Last night, the US House of Representatives passed its version of President Obama’s Stimulus package. The original package-as of January 15th-before the House debated and changed the bill, contained the following provisions:
• $825 billion total
• $550 billion in new spending. (Federal Budget)
• $275 billion in tax relief ($1,000 tax cut for families, $500 tax cut for individuals through SS payroll deductions). (Tax as a percentage of GDP)
• $ 90 billion for infrastructure (Spending on infrastructure)
• $ 87 billion Medicaid aid to states. (Numbers of enrollees)
• $ 79 billion school districts/public colleges to prevent cutbacks. (Average finances by school district size)
• $ 41 billion for additional school funding ($14 billion for school modernizations and repairs, $13 billion for Title I, $13 billion for IDEA special education funding, $1 billion for education technology) (Spending for the Department of Education)
• $ 54 billion to encourage energy production from renewable sources (Non-Renewable v. Renewable)
• $ 24 billion for “health information technology to prevent medical mistakes, provide better care to patients and introduce cost-saving efficiencies” and “to provide for preventative care and to evaluate the most effective health care treatments.” (Cost per patient per day and per stay)
• $ 16 billion for science/technology ($10 billion for science facilities, research, and instrumentation; $6 billion to expand broadband to rural areas). (Research funds for science and technology)
• $ 15 billion to increase Pell grants by $500 (Rising tuition)
• $ 6 billion for “higher education modernization.” (Higher education Spending)
Education Budget Cut for 2008
Published Friday, January 23rd, 2009
The Department of Education currently administers a budget of $68.6 billion per year—$59.2 billion in discretionary appropriations and $9.4 billion in mandatory appropriations. It is important to note that education in America is primarily a State and local taxes, and Education’s budget is only a small part of both total national education spending and the overall Federal budget. Yet, the Department operates programs that touch on every area and level of education.

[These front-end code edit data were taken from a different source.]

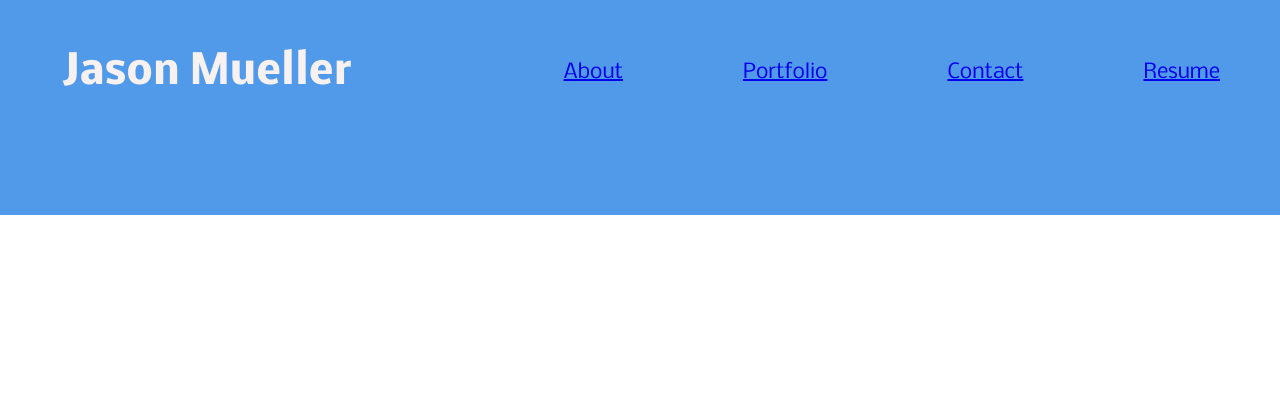
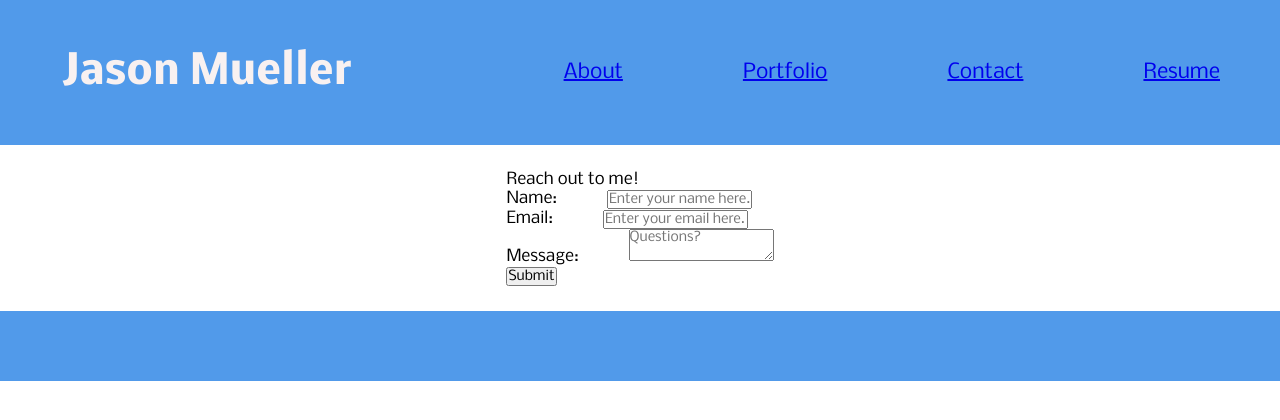
Before and after one commit to Jmuel9999/challenge20--react-porfolio, a React (Create React App) app: page /Contact in a window 1280 px wide. Shown: the top 420 px of the page. Built offline with nearby package versions, Linux system fonts and the light colour scheme; the HTML template or start-up script is replaced by a standard one; a web font is replaced by a local one.

Commit message:
Contact section updated

```diff
--- a/src/components/Contact/Contact.jsx
+++ b/src/components/Contact/Contact.jsx
@@ -1,12 +1,28 @@
-import "./contact.scss"
+import "./contact.scss";
+import React, { useState } from "react";
 
 export default function Contact() {
     return (
-        <div class="container">
+        <div className="contactDiv">
+            <div className="contactContainer">
 
-
-
-
+                <form className="contactForm">
+                    <p>Reach out to me!</p>
+                    <div className="inputField">
+                        <label className="inputName" for="name">Name:</label>
+                        <input type="text" id="name" placeholder="Enter your name here."></input>
+                    </div>
+                    <div className="inputField">
+                        <label className="inputName" for="name">Email:</label>
+                        <input type="text" id="name" placeholder="Enter your email here."></input>
+                    </div>
+                    <div className="inputField">
+                        <label className="inputName" for="name">Message:</label>
+                        <textarea type="text" id="name" placeholder="Questions?"></textarea>
+                    </div>
+                    <button className="contactSubmitBtn" type="submit">Submit</button>
+                </form>
+            </div>
         </div>
     )
 }
--- a/src/components/Contact/contact.scss
+++ b/src/components/Contact/contact.scss
@@ -1,4 +1,10 @@
-.contact {
+.inputName {
+    padding-right: 50px;
+}
+
+.contactContainer {
     display: flex;
-    justify-content: center;
+    align-items: center;
+    flex-direction: column;
+    margin: 25px;
 }
```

The budget for the Department of Education in 2008 was cut 1.75% across the board which was applied equally to all domestic programs, yet dollar amount it is $1 billion more than the 2007 budget. Those programs increased were Title I by $1 billion to $13.9 billion; improving teacher quality increased $48 million to $2.94 billion; Special Education Grants increased $165 million to $1.08 billion. Those cut include the Career and Technical Education programs, which decreased $20 million to $1.16 billion; the Reading First program cut $643 million to $506 Million. Zeroed out were $99 million in state grants for innovative programs and $11 million for the Star Schools program which helps telecommunications and distance education programs. Also, another major cut was the $64 million from the Safe and Drug Free Schools program to $513 million.
U.S. Department Of Education - http://www.ed.gov/index.jhtml?src=a
The Department of Education was created in 1980 by combining offices from several federal agencies. The Department's mission is to promote student achievement and preparation for global competitiveness by fostering educational excellence and ensuring equal access. The site contains a host of statistics and research regarding all aspects of the issues of education.
FREE -- Federal Resources for Educational Excellence
FREE makes it easier to find teaching and learning resources from the federal government. More than 1,500 federally supported teaching and learning resources are included from dozens of federal agencies. New sites are added regularly.